Landlords generally insist on security deposits in order to protect themselves against any damage caused to the property, or missed rental payments. But the problem is that the large upfront payment can be difficult for tenants, who’re already spending an average of $3,400 on moving costs according to research from Hotpads.
Another problem with security deposits is they can cause tension if the landlord decides to withhold some or all of it, but the tenant disagrees.
This explains why some states and local governments have passed new laws that limit security deposits. In Seattle for example, the law there limits the amount to no more than one month’s rent. New York has a similar rule.
But landlords can’t be expected to just let tenants move into their properties without some kind of assurance, which is why they’re coming up with alternatives, Forbes reported.
One idea is to give tenants the opportunity to buy surety bonds instead of paying the security deposit. The idea is that the renter pays a portion of the security deposit first of all, with that amount going into a larger pool of funds to cover any damage or rent loss. This is a nonrefundable upfront fee. What this means is that renters can save money when they first sign a lease, but they may have to pay more later on. If landlords find damages from the renter once they move out, the bonding company will pay to fix those damages. They’ll then require the renter to pay for reimbursement.

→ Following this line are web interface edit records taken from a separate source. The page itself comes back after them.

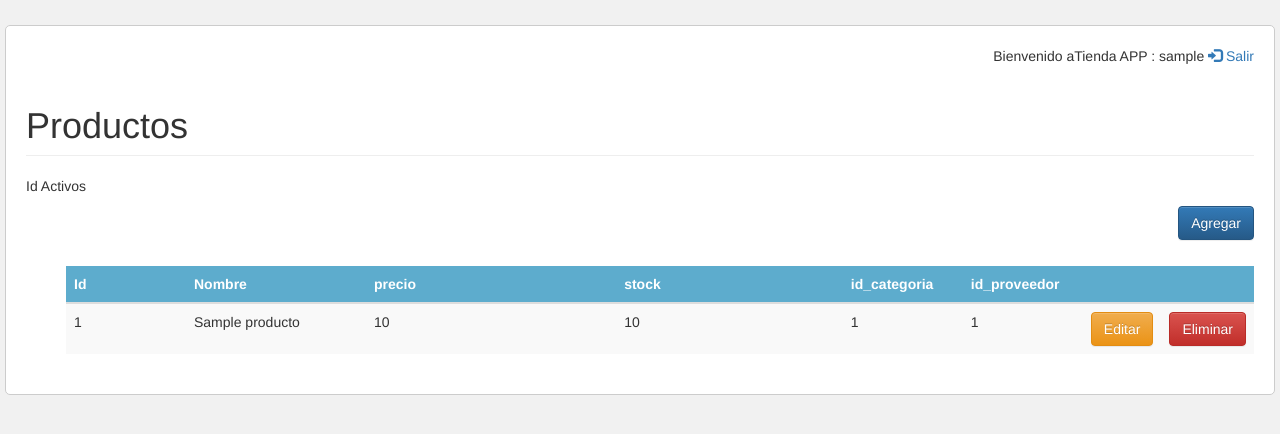
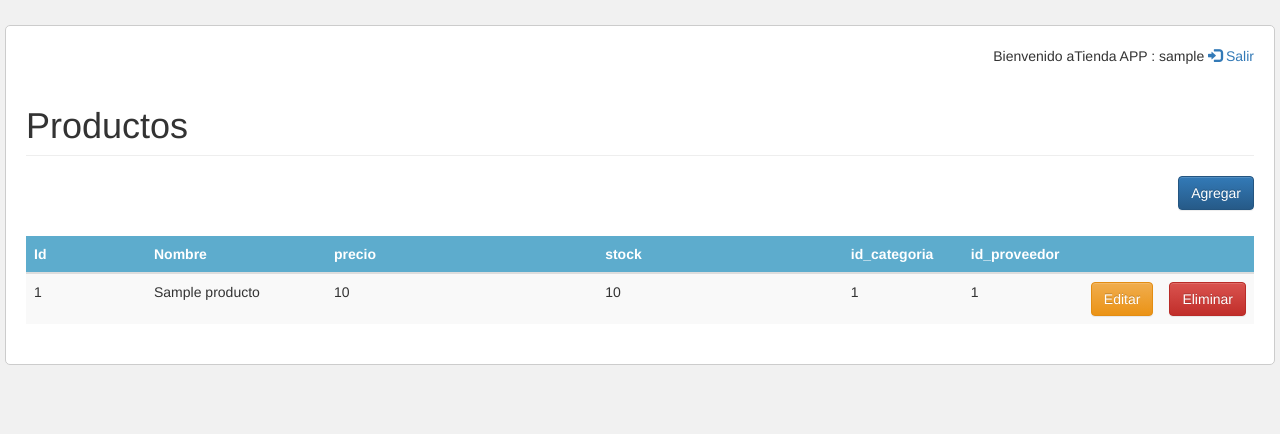
Before and after one commit to malu1985/Tiendaapp, a PHP site: page /vista/vista_producto.php in a window 1280 px wide. Shown: the top 434 px of the page. Run offline with PHP 8.4, Linux system fonts and the light colour scheme; the visitor is signed in with stand-in values (Sample User, id 1); tables that the repository leaves empty or names only in its code hold one stand-in row (values such as "Sample post"); some libraries are stand-ins or nearby versions.

Commit message:
Update producto.php

```diff
--- a/vista/producto/producto.php
+++ b/vista/producto/producto.php
@@ -1,5 +1,5 @@
 <h1 class="page-header">Productos </h1>
-<th>Id Activos<ul  class="video-list table-list active"></th></p>
+<ul  class="video-list table-list active" data-name="Search"></ul>
 
 
     <a class="btn btn-primary pull-right" href="?c=producto&a=Crud">Agregar</a>
```
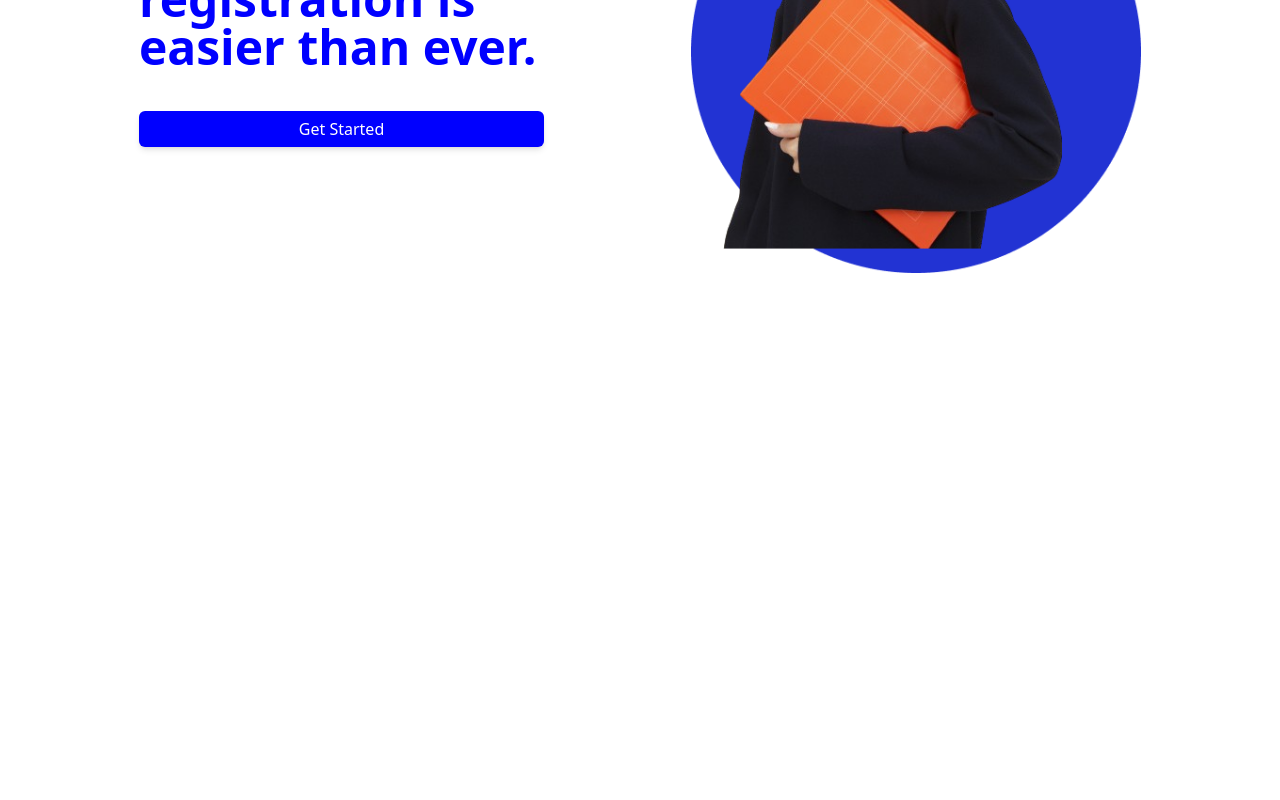
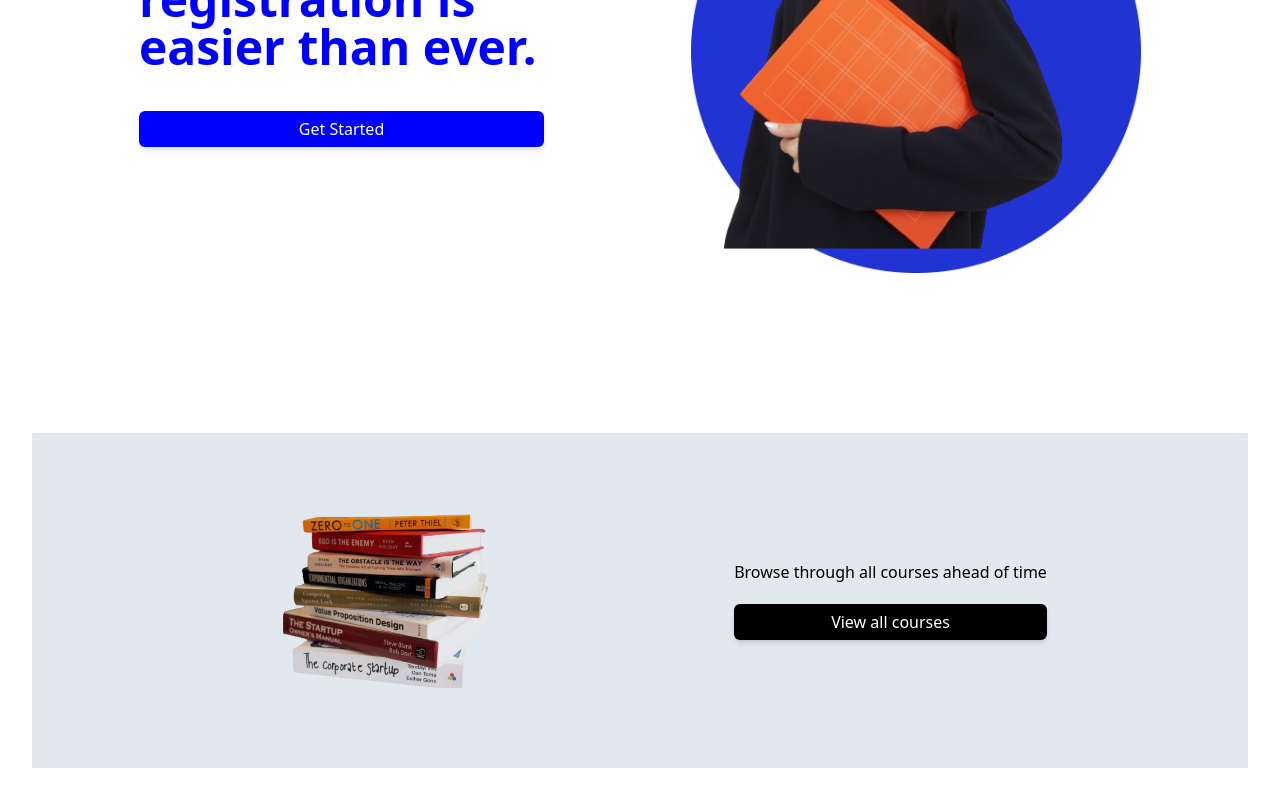
Before and after one commit to INTSHAP/College-course-registration-frontend, a React (Vite) app: page / in a window 1280 px wide. Shown: the part 419-1219 px from the top of the page. Before the commit the page ends 864 px from the top, so only its background shows below. Built offline with nearby package versions, Linux system fonts and the light colour scheme.

Commit message:
Add featured courses section with test

```diff
--- a/src/components/ui/button.tsx
+++ b/src/components/ui/button.tsx
@@ -8,6 +8,7 @@ const buttonVariants = cva(
       variant: {
         default: "text-secondary bg-primary hover:bg-primary/70",
         secondary: "text-secondary bg-primary/50 hover:bg-primary/30",
+        dark: "text-secondary bg-dark hover:bg-dark/70",
         white:
           "text-grey-1 border border-grey bg-white hover:border-primary hover:text-primary",
       },
@@ -23,7 +24,7 @@ const buttonVariants = cva(
       variant: "default",
       size: "default",
     },
-  }
+  },
 );
 export interface ButtonProps
   extends React.ButtonHTMLAttributes<HTMLButtonElement>,
@@ -41,7 +42,8 @@ export const Button: React.FC<ButtonProps> = ({
   return (
     <button
       {...props}
-      className={cn(buttonVariants({ variant, size, className }))}>
+      className={cn(buttonVariants({ variant, size, className }))}
+    >
       {text}
     </button>
   );
--- /dev/null
+++ b/src/components/ui/featured/featured.tsx
@@ -0,0 +1,16 @@
+import featuredBook from "../../../images/book.png";
+import { Button } from "../button";
+
+const Featured: React.FC = () => {
+  return (
+    <div className="flex flex-col md:flex-row gap-10 items-center justify-evenly w-full bg-slate-200 p-5 md:p-10 md:py-20">
+      <img src={featuredBook} alt="book" width={300} height={300} />
+      <div className="flex flex-col gap-5">
+        <p>Browse through all courses ahead of time</p>
+        <Button text="View all courses" variant={"dark"} />
+      </div>
+    </div>
+  );
+};
+
+export default Featured;
--- a/src/pages/home.tsx
+++ b/src/pages/home.tsx
@@ -1,9 +1,11 @@
+import Featured from "../components/ui/featured/featured";
 import Hero from "../components/ui/hero/hero";
 
 const HomePage: React.FC = () => {
   return (
     <div className="flex flex-col gap-5 justify-center items-center">
       <Hero />
+      <Featured />
     </div>
   );
 };
--- a/tailwind.config.js
+++ b/tailwind.config.js
@@ -11,10 +11,12 @@ export default {
       colors: {
         primary: "#0000ff",
         secondary: "#ffffff",
+        dark: "#000000",
       },
       backgroundColor: {
         primary: "#0000ff",
         secondary: "#ffffff",
+        dark: "#000000",
       },
     },
   },
```
Also changed, not shown: src/images/book.png (added), 1 other file (tests, documents, lock files or other folders).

A second idea promoted by some landlords is to use lease insurance. With this, residents can effectively pay a monthly fee instead of stumping up the full security deposit when they first move in. The tenant pays a small amount each month, and the landlords is covered in case of any damage or missed rental payments.